_About this exercise_: Please give back the listing below word for word and drop any images.

_Data for processing_:
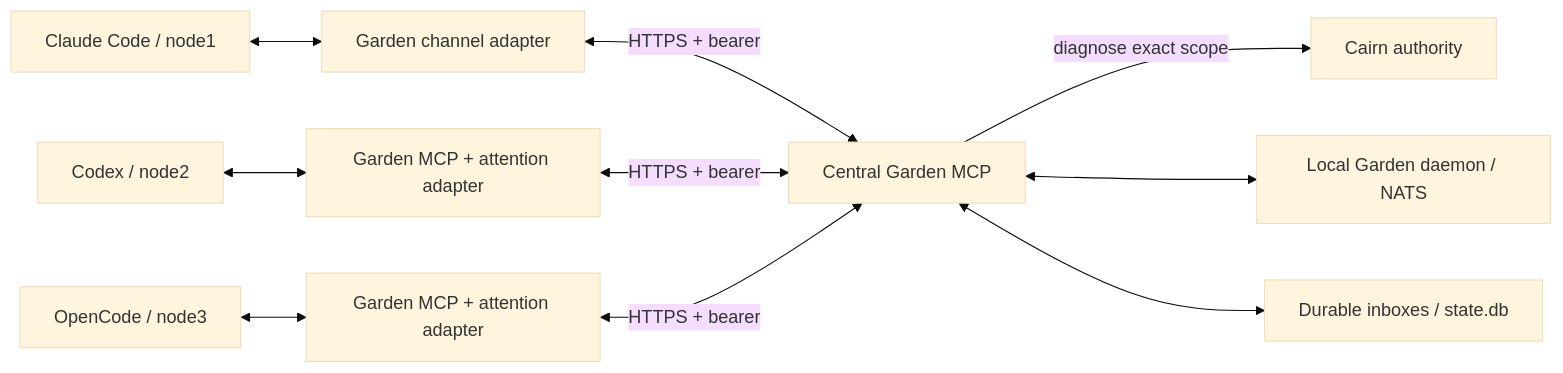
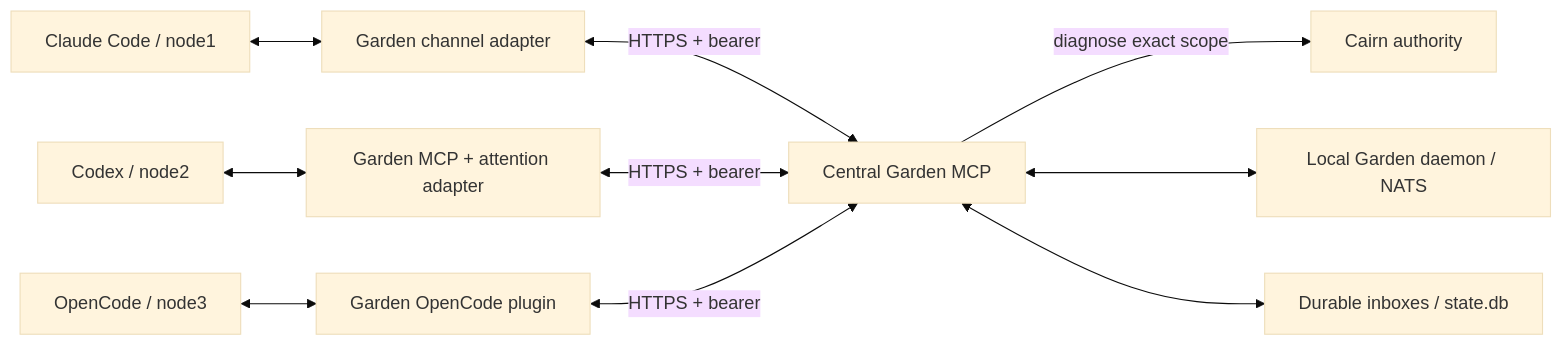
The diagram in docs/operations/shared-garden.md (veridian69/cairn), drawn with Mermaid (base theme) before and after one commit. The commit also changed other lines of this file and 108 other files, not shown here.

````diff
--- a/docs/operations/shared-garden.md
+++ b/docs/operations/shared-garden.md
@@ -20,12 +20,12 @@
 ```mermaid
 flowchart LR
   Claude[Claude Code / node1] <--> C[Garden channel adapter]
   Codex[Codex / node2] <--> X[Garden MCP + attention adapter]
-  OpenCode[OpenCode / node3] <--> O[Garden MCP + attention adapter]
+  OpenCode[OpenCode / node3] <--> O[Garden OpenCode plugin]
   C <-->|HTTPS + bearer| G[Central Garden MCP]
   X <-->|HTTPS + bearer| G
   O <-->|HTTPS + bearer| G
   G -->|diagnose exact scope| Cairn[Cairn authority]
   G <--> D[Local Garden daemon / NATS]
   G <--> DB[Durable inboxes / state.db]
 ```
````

_Task answer_:
The diagram in docs/operations/shared-garden.md (veridian69/cairn), drawn with Mermaid (base theme) before and after one commit. The commit also changed other lines of this file and 108 other files, not shown here.

````diff
--- a/docs/operations/shared-garden.md
+++ b/docs/operations/shared-garden.md
@@ -20,12 +20,12 @@
 ```mermaid
 flowchart LR
   Claude[Claude Code / node1] <--> C[Garden channel adapter]
   Codex[Codex / node2] <--> X[Garden MCP + attention adapter]
-  OpenCode[OpenCode / node3] <--> O[Garden MCP + attention adapter]
+  OpenCode[OpenCode / node3] <--> O[Garden OpenCode plugin]
   C <-->|HTTPS + bearer| G[Central Garden MCP]
   X <-->|HTTPS + bearer| G
   O <-->|HTTPS + bearer| G
   G -->|diagnose exact scope| Cairn[Cairn authority]
   G <--> D[Local Garden daemon / NATS]
   G <--> DB[Durable inboxes / state.db]
 ```
````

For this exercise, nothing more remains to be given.